§ REQUIRED ACTION: Repeat, exactly as written, all of the entries, but not their pictures.

§ RECORDS SUPPLIED:
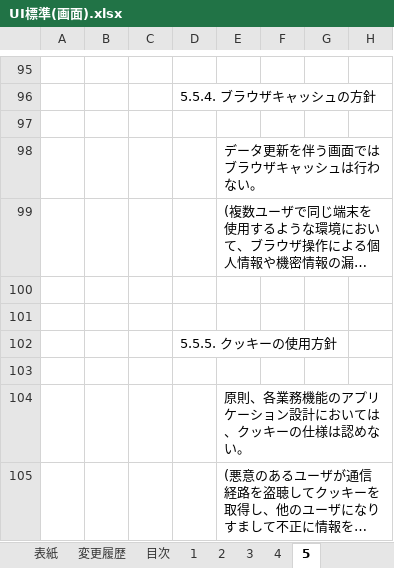
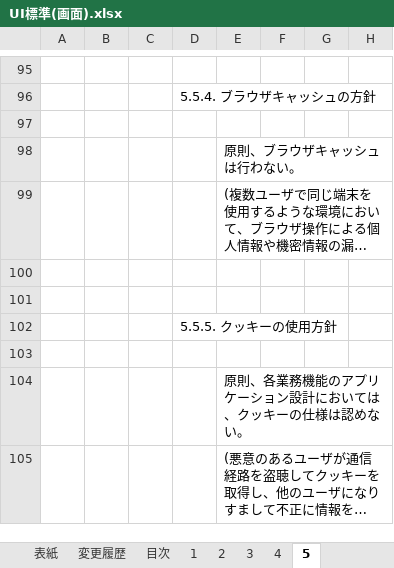
Before and after one commit to Fintan-contents/nablarch-system-development-guide, an Excel workbook: サンプルプロジェクト/設計書/A1_プロジェクト管理システム/020_方式設計/020_開発標準/010_設計標準/UI標準(画面).xlsx, sheet 5, drawn as a sheet; only a part is shown, gaps mark what is left out; long unchanged cells end in …; values as stored, in another font and other column widths than the file's, no borders; charts and pictures not drawn; the diff names each change by its address in the sheet, - before the commit and + after, or states it on an @@ line.

Commit message:
ブラウザキャッシュは原則行わない方針に修正

```diff
--- a/サンプルプロジェクト/設計書/A1_プロジェクト管理システム/020_方式設計/020_開発標準/010_設計標準/UI標準(画面).xlsx (sheet 5)
+++ b/サンプルプロジェクト/設計書/A1_プロジェクト管理システム/020_方式設計/020_開発標準/010_設計標準/UI標準(画面).xlsx (sheet 5)
-E98: データ更新を伴う画面ではブラウザキャッシュは行わない。
+E98: 原則、ブラウザキャッシュは行わない。
```
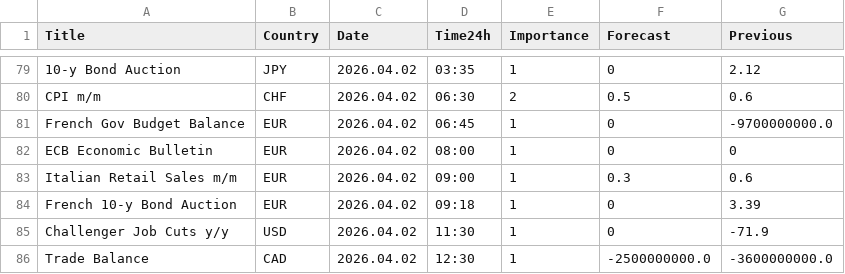
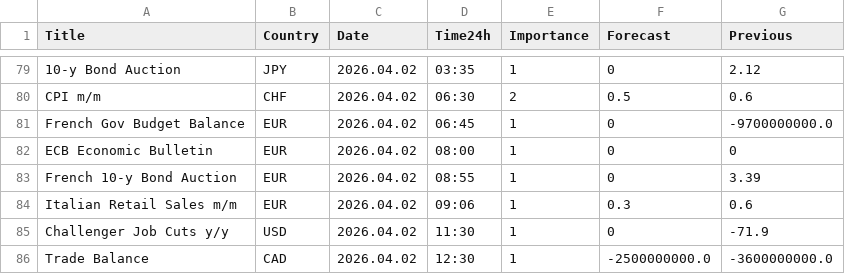
Before and after one commit to CryptoGamerDev/forex-calendar-data, a CSV file: forex_data_simple.csv, drawn as a sheet; only a part is shown, gaps mark what is left out.

```diff
--- a/forex_data_simple.csv
+++ b/forex_data_simple.csv
@@ -82,4 +82,4 @@ French Gov Budget Balance,EUR,2026.04.02,06:45,1,0,-9700000000.0
 ECB Economic Bulletin,EUR,2026.04.02,08:00,1,0,0
-Italian Retail Sales m/m,EUR,2026.04.02,09:00,1,0.3,0.6
-French 10-y Bond Auction,EUR,2026.04.02,09:18,1,0,3.39
+French 10-y Bond Auction,EUR,2026.04.02,08:55,1,0,3.39
+Italian Retail Sales m/m,EUR,2026.04.02,09:06,1,0.3,0.6
 Challenger Job Cuts y/y,USD,2026.04.02,11:30,1,0,-71.9
```
Also changed, not shown: forex_data_raw.csv.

§ EXERCISE RESULT:
Before and after one commit to Fintan-contents/nablarch-system-development-guide, an Excel workbook: サンプルプロジェクト/設計書/A1_プロジェクト管理システム/020_方式設計/020_開発標準/010_設計標準/UI標準(画面).xlsx, sheet 5, drawn as a sheet; only a part is shown, gaps mark what is left out; long unchanged cells end in …; values as stored, in another font and other column widths than the file's, no borders; charts and pictures not drawn; the diff names each change by its address in the sheet, - before the commit and + after, or states it on an @@ line.

Commit message:
ブラウザキャッシュは原則行わない方針に修正

```diff
--- a/サンプルプロジェクト/設計書/A1_プロジェクト管理システム/020_方式設計/020_開発標準/010_設計標準/UI標準(画面).xlsx (sheet 5)
+++ b/サンプルプロジェクト/設計書/A1_プロジェクト管理システム/020_方式設計/020_開発標準/010_設計標準/UI標準(画面).xlsx (sheet 5)
-E98: データ更新を伴う画面ではブラウザキャッシュは行わない。
+E98: 原則、ブラウザキャッシュは行わない。
```
Before and after one commit to CryptoGamerDev/forex-calendar-data, a CSV file: forex_data_simple.csv, drawn as a sheet; only a part is shown, gaps mark what is left out.

```diff
--- a/forex_data_simple.csv
+++ b/forex_data_simple.csv
@@ -82,4 +82,4 @@ French Gov Budget Balance,EUR,2026.04.02,06:45,1,0,-9700000000.0
 ECB Economic Bulletin,EUR,2026.04.02,08:00,1,0,0
-Italian Retail Sales m/m,EUR,2026.04.02,09:00,1,0.3,0.6
-French 10-y Bond Auction,EUR,2026.04.02,09:18,1,0,3.39
+French 10-y Bond Auction,EUR,2026.04.02,08:55,1,0,3.39
+Italian Retail Sales m/m,EUR,2026.04.02,09:06,1,0.3,0.6
 Challenger Job Cuts y/y,USD,2026.04.02,11:30,1,0,-71.9
```
Also changed, not shown: forex_data_raw.csv.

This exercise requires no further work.